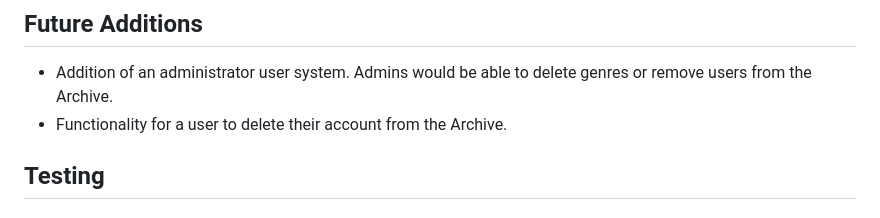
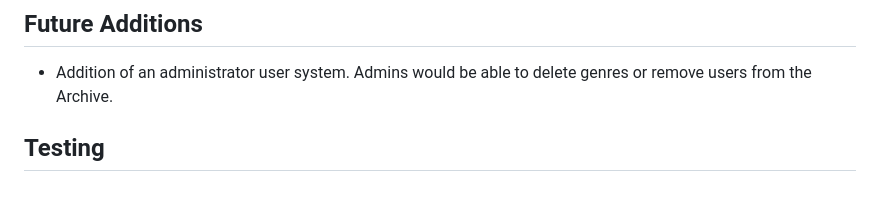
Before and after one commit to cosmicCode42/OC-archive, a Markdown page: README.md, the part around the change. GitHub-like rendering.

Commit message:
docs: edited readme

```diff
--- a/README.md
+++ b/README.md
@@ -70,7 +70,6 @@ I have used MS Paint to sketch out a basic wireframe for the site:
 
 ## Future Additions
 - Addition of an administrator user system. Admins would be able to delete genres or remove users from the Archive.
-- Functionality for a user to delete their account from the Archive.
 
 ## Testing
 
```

______

Work request
Copy the material exactly as written and leave every picture behind.

Task response
Before and after one commit to cosmicCode42/OC-archive, a Markdown page: README.md, the part around the change. GitHub-like rendering.

Commit message:
docs: edited readme

```diff
--- a/README.md
+++ b/README.md
@@ -70,7 +70,6 @@ I have used MS Paint to sketch out a basic wireframe for the site:
 
 ## Future Additions
 - Addition of an administrator user system. Admins would be able to delete genres or remove users from the Archive.
-- Functionality for a user to delete their account from the Archive.
 
 ## Testing
 
```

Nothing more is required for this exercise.